The other night we all watched Louis CK perform stand-up. My rule has always been: If it’s funny and not tooooo inappropriate, then it’s okay to watch. Since I’m a comedy writer, I try not to censor too much when it comes to comedies.

For example, Tosh.0 gets on all of my nerves, but I don’t forbid the boys to watch it; I just don’t want to be around when they do. (Although Eric claims he’s heard me laughing while it was on. Filthy lies.) But on the other hand, a few years ago I watched one of Dane Cook’s stand-up routines and not only was it incredibly vulgar, it wasn’t even funny. Unforgivable. So I banned them from watching that.

I have weird rules, you guys. Deal with it.

For some reason that night Caleb was being all grumpy and teenagery. The whole time Louis CK was on he kept interrupting and saying things like, “Oh, it’s funny when he says the “F” word…”

After he had interrupted approximately five million times, Gunnar  hit “pause” with pointed emphasis, looked over at Caleb and said sarcastically, “Anything else you’d like to say? Any other comments? Come on! Get ‘em out now!” which for some reason I thought was just as funny as the comedian. It’s hard to convey in blog form how funny Gunnar is because it’s all in his expression and the way he says things.

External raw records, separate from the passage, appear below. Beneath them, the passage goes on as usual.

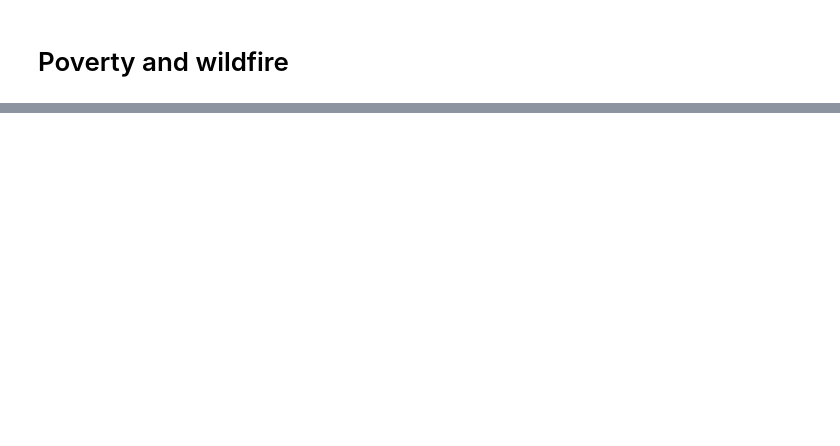
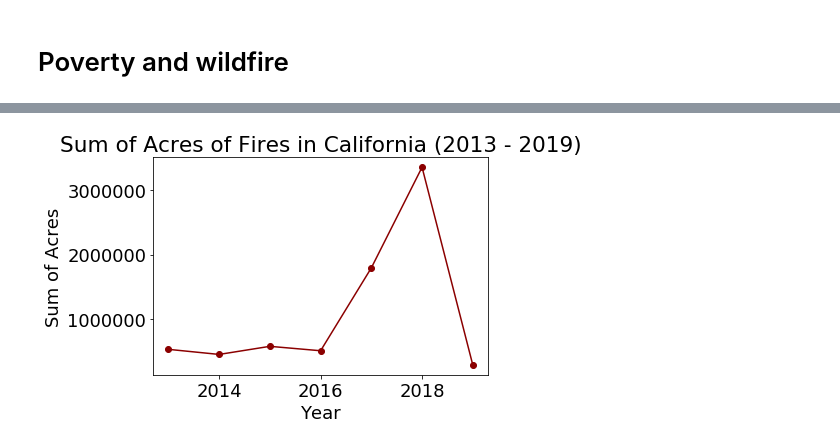
Before and after one commit to KeSavanh/Project_1, a Jupyter notebook: Main/Analysis.ipynb, the cells around one changed output, grey strips where cells are left out. Drawn from its saved outputs; the diff is of its cells as text; code cells hidden in the pictures; blank space fills up the shorter version.

```diff
--- a/Main/Analysis.ipynb
+++ b/Main/Analysis.ipynb
@@ -202,0 +220,13 @@ plt.savefig('data_output/Figures/Drought_IncomeBins.png',bbox_inches='tight')
+# %%
+year_fire = [2013, 2014, 2015, 2016, 2017, 2018, 2019]
+sum_acres = [527745, 448715, 574503, 505927, 1793915, 3358049, 285708]
+# %%
+plt.title("Sum of Acres of Fires in California (2013 - 2019)")
+plt.xlabel("Year")
+plt.ylabel("Sum of Acres")
+
+plt.plot(year_fire, sum_acres, marker = 'o', color = 'darkred')
+plt.savefig('data_output/Figures/sum_acres.png')
+plt.show()
+# %% [output]
+[figure, added]
```
Also changed, not shown: parts of 11 cells of this notebook, 21 other files.
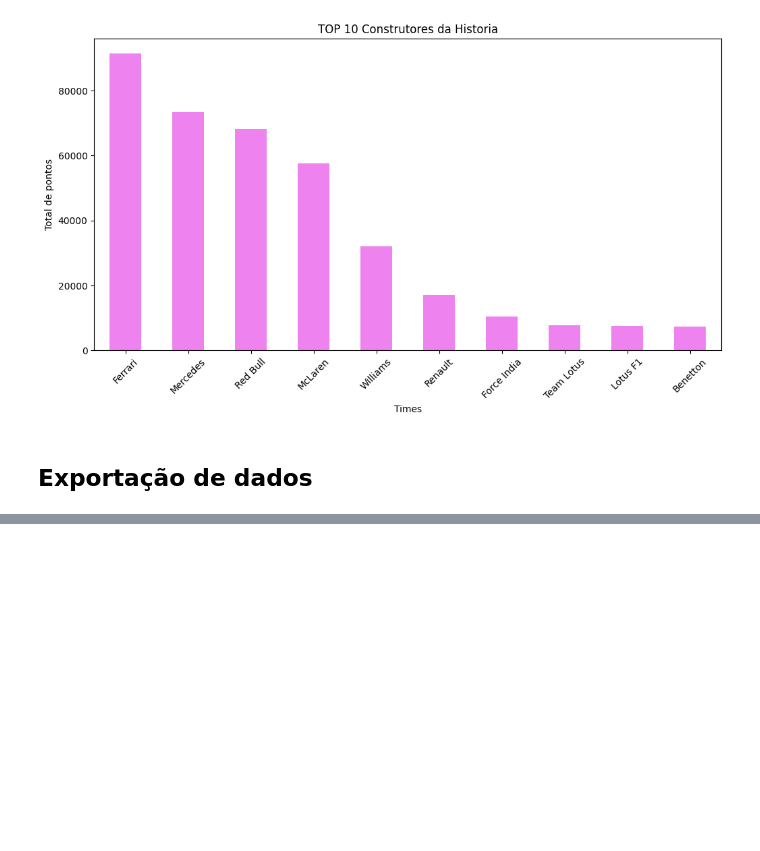
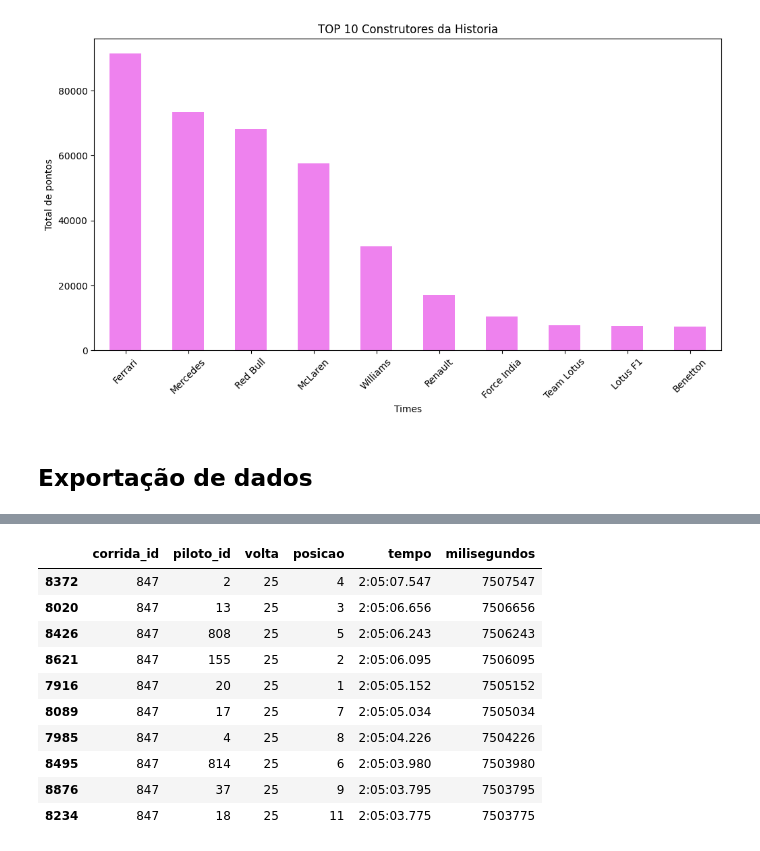
Before and after one commit to augustopinho/fatec_ipi_projeto_integrador_3, a Jupyter notebook: Tratamento_Limpeza_Dataset/tratamento_limpeza_dataset_completo.ipynb, the cells around one changed output, grey strips where cells are left out. Cells and saved outputs as stored; diff of their text form; code cells hidden in the pictures; blank space fills up the shorter version.

```diff
--- a/Tratamento_Limpeza_Dataset/tratamento_limpeza_dataset_completo.ipynb
+++ b/Tratamento_Limpeza_Dataset/tratamento_limpeza_dataset_completo.ipynb
@@ -2750,0 +2771,14 @@ plt.show()
+# %%
+tempo_por_volta.sort_values(by='milisegundos', ascending=False).head(10)
+# %% [output]
+|  | corrida_id | piloto_id | volta | posicao | tempo | milisegundos |
+| 8372 | 847 | 2 | 25 | 4 | 2:05:07.547 | 7507547 |
+| 8020 | 847 | 13 | 25 | 3 | 2:05:06.656 | 7506656 |
+| 8426 | 847 | 808 | 25 | 5 | 2:05:06.243 | 7506243 |
+| 8621 | 847 | 155 | 25 | 2 | 2:05:06.095 | 7506095 |
+| 7916 | 847 | 20 | 25 | 1 | 2:05:05.152 | 7505152 |
+| 8089 | 847 | 17 | 25 | 7 | 2:05:05.034 | 7505034 |
+| 7985 | 847 | 4 | 25 | 8 | 2:05:04.226 | 7504226 |
+| 8495 | 847 | 814 | 25 | 6 | 2:05:03.980 | 7503980 |
+| 8876 | 847 | 37 | 25 | 9 | 2:05:03.795 | 7503795 |
+| 8234 | 847 | 18 | 25 | 11 | 2:05:03.775 | 7503775 |
```
Also changed, not shown: parts of 10 cells of this notebook.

I’d post a picture of him but I think he’d literally kill me. So just trust me… it was funny.

Everyone quieted down and, after glaring at all of us, Gunnar hit “play.” And we watched a brilliant comedian and laughed our butts off… as a family.  Anything we can all enjoy together is a rare and precious gift during these dark teenaged times.

So if I have to watch a guy tell hilariously inappropriate jokes just to hang out with my boys… I’ll take it. Even if now the boys insist on explaining the jokes to me. 

Ewww.

Present day. (Well, 6 months ago.)
Present day. (Well, 6 months ago.) *Still* thrilled to have their picture taken, clearly.